Inde Statue GandhiI just finished the classic book on "change management," Leading Change by John Kotter. Next on my list is Kotter's companion set of examples and stories of successful changes, The Heart of Change: Real-Life Stories of How People Change Their OrganizationsLeading Change has been sitting on my should-read list for quite a while, particularly since my association with the MS-LOC program at Northwestern.  It's also come up a number of times on a Theory of Constraints mailing list as a must read to get a better understanding of why change implementations get stuck and what to do about it.

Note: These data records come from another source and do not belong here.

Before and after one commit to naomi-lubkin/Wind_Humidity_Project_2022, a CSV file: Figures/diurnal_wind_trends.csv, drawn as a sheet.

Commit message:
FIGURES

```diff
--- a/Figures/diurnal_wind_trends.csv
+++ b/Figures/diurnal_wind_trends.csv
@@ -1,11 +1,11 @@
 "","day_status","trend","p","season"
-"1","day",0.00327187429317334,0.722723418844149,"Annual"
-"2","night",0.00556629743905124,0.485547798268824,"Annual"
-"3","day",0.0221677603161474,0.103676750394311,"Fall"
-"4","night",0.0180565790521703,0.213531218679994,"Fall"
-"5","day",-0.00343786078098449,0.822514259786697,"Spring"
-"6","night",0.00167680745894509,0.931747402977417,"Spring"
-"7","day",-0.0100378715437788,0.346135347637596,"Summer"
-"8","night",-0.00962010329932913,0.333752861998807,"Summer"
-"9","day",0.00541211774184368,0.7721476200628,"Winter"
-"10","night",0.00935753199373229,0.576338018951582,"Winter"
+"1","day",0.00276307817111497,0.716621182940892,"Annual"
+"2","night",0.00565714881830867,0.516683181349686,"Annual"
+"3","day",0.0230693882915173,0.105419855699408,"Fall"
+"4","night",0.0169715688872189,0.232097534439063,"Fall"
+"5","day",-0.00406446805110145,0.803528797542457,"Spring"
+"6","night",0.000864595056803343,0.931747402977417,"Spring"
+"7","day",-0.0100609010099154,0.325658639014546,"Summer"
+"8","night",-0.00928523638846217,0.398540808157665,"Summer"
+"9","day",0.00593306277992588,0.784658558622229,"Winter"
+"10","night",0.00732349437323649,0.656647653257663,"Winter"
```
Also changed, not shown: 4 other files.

Leading Change has its familiar eight stages of change.  But the clear message is that big changes can only happen through leadership, taken on by people throughout the organization, not just the CEO and a few titular leaders.  For a change effort to work, the organization has to grant people leadership capabilities and let them run.  Organizations that want to change cannot work from command-and-control and "the old ways" of doing things.  Kotter makes reference many times to the 20th Century way of doing business that generally assumes everything will stay the same - business that just needs good management.  It is clear that everything will not stay the same, and that change demands leadership appear in many places.  In the closing chapters he talks about how to create those leaders and makes a strong tie to the idea of lifelong learning - allowing people to learn from their mistakes, their work, their curiosity and grow into leadership roles.  The book is both inspirational and somewhat fear inducing.  But then, no one ever said this should be easy.

Kotter's 8 stage process for change is as follows with some of my thoughts on each point.  I can't possibly cover the whole thing here.  If you are curious, go read the book.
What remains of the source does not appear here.